▸ PROBLEM STATEMENT
What you print should match the entries exactly, only without the pictures.

Start of SOURCE MATERIAL

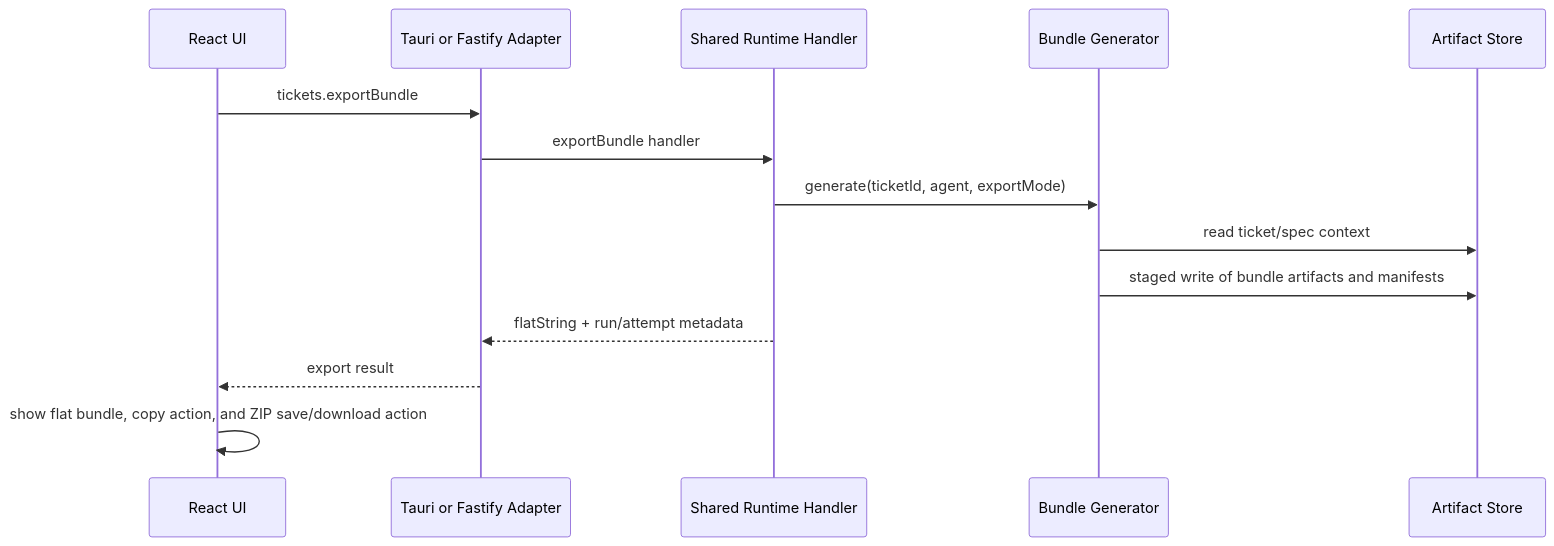
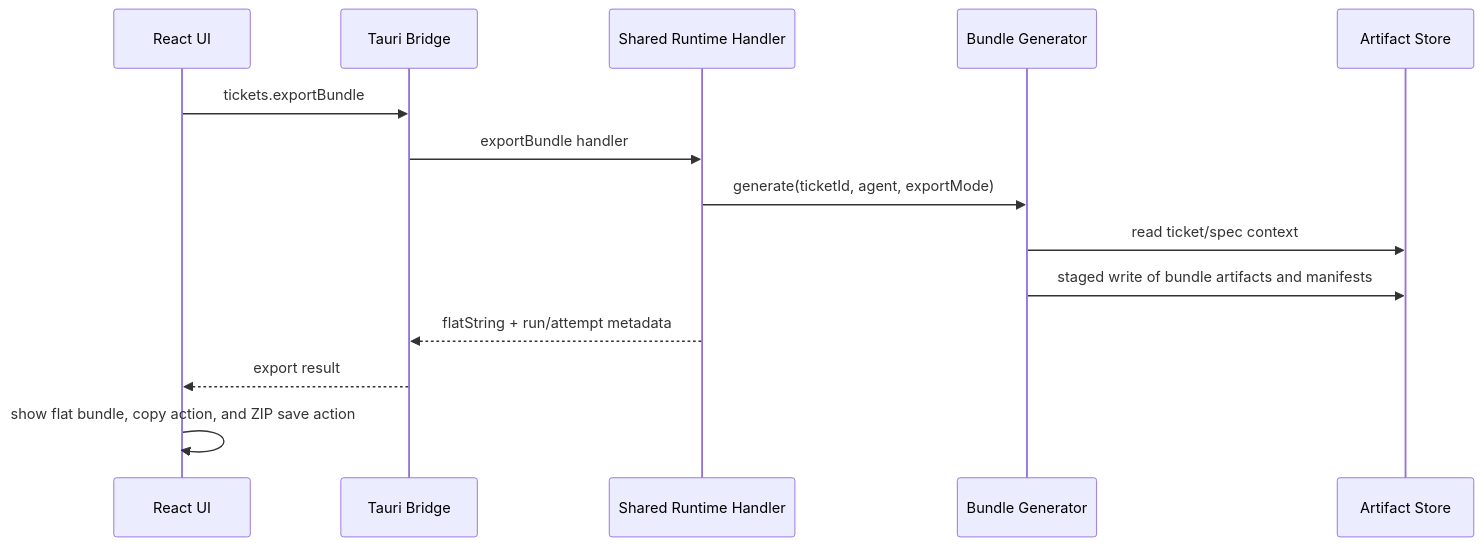
Before and after one commit to mtmitchel/SpecFlow: the third of 3 diagrams in docs/architecture.md, drawn with Mermaid. The commit also changed other lines of this file and 96 other files, not shown here.

````diff
--- a/docs/architecture.md
+++ b/docs/architecture.md
@@ -557,17 +513,17 @@
 ```mermaid
 sequenceDiagram
     participant UI as React UI
-    participant Bridge as Tauri or Fastify Adapter
+    participant Bridge as Tauri Bridge
     participant Runtime as Shared Runtime Handler
     participant Bundle as Bundle Generator
     participant Store as Artifact Store
 
     UI->>Bridge: tickets.exportBundle
     Bridge->>Runtime: exportBundle handler
     Runtime->>Bundle: generate(ticketId, agent, exportMode)
     Bundle->>Store: read ticket/spec context
     Bundle->>Store: staged write of bundle artifacts and manifests
     Runtime-->>Bridge: flatString + run/attempt metadata
     Bridge-->>UI: export result
-    UI->>UI: show flat bundle, copy action, and ZIP save/download action
+    UI->>UI: show flat bundle, copy action, and ZIP save action
 ```
````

End of SOURCE MATERIAL

▸ SOLUTION TO THIS TASK
Before and after one commit to mtmitchel/SpecFlow: the third of 3 diagrams in docs/architecture.md, drawn with Mermaid. The commit also changed other lines of this file and 96 other files, not shown here.

````diff
--- a/docs/architecture.md
+++ b/docs/architecture.md
@@ -557,17 +513,17 @@
 ```mermaid
 sequenceDiagram
     participant UI as React UI
-    participant Bridge as Tauri or Fastify Adapter
+    participant Bridge as Tauri Bridge
     participant Runtime as Shared Runtime Handler
     participant Bundle as Bundle Generator
     participant Store as Artifact Store
 
     UI->>Bridge: tickets.exportBundle
     Bridge->>Runtime: exportBundle handler
     Runtime->>Bundle: generate(ticketId, agent, exportMode)
     Bundle->>Store: read ticket/spec context
     Bundle->>Store: staged write of bundle artifacts and manifests
     Runtime-->>Bridge: flatString + run/attempt metadata
     Bridge-->>UI: export result
-    UI->>UI: show flat bundle, copy action, and ZIP save/download action
+    UI->>UI: show flat bundle, copy action, and ZIP save action
 ```
````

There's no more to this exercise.